Sylvia Thun is Director for eHealth and Interoperability at the Berlin Institute of Health (BIH) and Professor for Information and Communications Technology in Healthcare at Niederrhein University of Applied Sciences. She is both a physician and a qualified engineer with particular expertise in national and international IT standards in the health sector.
You only have to talk to her for a few seconds to become aware of the passion with which she cares about standardising health care information to improve cross-border health service delivery. She has been involved with EU projects working in this area from the beginning, with epSOS ten years ago; needless to say, she is hugely supportive of the HL7 FHIR IPS so delighted to become one of our ambassadors.
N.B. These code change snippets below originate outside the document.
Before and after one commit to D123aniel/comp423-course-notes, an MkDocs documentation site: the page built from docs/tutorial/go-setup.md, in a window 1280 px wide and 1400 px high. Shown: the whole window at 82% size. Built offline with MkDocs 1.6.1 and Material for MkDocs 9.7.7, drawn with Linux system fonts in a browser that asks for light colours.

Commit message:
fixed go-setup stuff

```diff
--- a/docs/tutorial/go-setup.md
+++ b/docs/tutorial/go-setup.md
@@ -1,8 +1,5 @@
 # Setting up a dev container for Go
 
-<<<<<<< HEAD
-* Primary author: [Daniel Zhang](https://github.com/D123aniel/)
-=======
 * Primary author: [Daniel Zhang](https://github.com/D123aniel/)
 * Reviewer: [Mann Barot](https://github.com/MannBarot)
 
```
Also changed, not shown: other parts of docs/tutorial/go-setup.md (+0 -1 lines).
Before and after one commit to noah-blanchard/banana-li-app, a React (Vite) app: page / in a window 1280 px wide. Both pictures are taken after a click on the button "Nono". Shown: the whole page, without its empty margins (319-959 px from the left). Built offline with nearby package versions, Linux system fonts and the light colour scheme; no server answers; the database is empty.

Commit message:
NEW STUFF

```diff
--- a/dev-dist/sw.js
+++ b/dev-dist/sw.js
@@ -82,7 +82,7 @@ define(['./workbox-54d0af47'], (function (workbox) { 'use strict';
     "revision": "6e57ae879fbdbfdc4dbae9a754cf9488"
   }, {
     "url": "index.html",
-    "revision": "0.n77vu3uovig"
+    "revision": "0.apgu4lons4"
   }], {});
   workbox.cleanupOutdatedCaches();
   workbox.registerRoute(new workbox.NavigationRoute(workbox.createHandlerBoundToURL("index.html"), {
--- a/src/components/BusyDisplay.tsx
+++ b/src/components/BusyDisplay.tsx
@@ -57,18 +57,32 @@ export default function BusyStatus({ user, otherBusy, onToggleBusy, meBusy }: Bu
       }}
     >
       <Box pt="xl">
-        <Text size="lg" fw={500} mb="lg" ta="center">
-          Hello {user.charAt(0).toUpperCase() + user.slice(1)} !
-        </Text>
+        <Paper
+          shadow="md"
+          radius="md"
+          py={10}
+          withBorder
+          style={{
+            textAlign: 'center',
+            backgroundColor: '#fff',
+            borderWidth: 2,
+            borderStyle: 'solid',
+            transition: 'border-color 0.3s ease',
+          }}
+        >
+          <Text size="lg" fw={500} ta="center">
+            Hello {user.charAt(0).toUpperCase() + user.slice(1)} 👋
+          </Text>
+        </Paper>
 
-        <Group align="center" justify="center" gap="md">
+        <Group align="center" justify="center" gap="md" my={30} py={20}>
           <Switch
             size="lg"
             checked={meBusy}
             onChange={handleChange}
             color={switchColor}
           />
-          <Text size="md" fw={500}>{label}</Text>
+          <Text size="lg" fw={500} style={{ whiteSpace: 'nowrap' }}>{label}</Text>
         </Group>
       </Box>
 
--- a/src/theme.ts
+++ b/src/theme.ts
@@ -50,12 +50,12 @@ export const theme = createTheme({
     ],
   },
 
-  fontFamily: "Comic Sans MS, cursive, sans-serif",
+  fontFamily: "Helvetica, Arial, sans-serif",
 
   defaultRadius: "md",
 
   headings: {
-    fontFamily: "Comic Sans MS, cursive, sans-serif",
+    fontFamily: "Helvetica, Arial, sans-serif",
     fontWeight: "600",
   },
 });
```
In her current role she has played a key part in securing recent German agreement to adopt SNOMED CT, which she hopes will now encourage those other countries that are unsure whether to make the leap to join as well.
She has been involved with encouraging the Kassenärztliche Bundesvereinigung (KBV), the German National Association of Statutory Health Insurance Physicians who represent doctors & physiotherapists at the Federal level, to buy in to the IPS. She is also a leading light in the Medizininformatikinitiative, helping to ensure that every doctor, patient and researcher has access to the information they require in the future.
A harder nut to crack though was the largest vendor of primary care systems in Germany who wanted to stick with their own proprietary standards. Patient diplomacy, and the opportunity to expand into Switzerland and Austria if they adopted the IPS and other standards, wore them down though. An equal challenge were the four principal vendors of secondary care systems who also wanted to keep their own proprietary standards. However the umbrella organisation, the BVITG saw the logic and was instrumental in persuading all vendors to comply – indeed at present all the 34 university hospitals in the country are engaged in a €150m contract to standardise their health information systems on HL7 FHIR.
She is of course also engaged in international persuasion efforts, notably on EUCANCan, which is project developing a federated network of aligned and interoperable infrastructures for the homogeneous analysis, management and sharing of genomic oncology data for personalized medicine in the EU and Canada. She also works with the standard terms of the European Directorate for the Quality of Medicines (EDQM) in the IDMP project.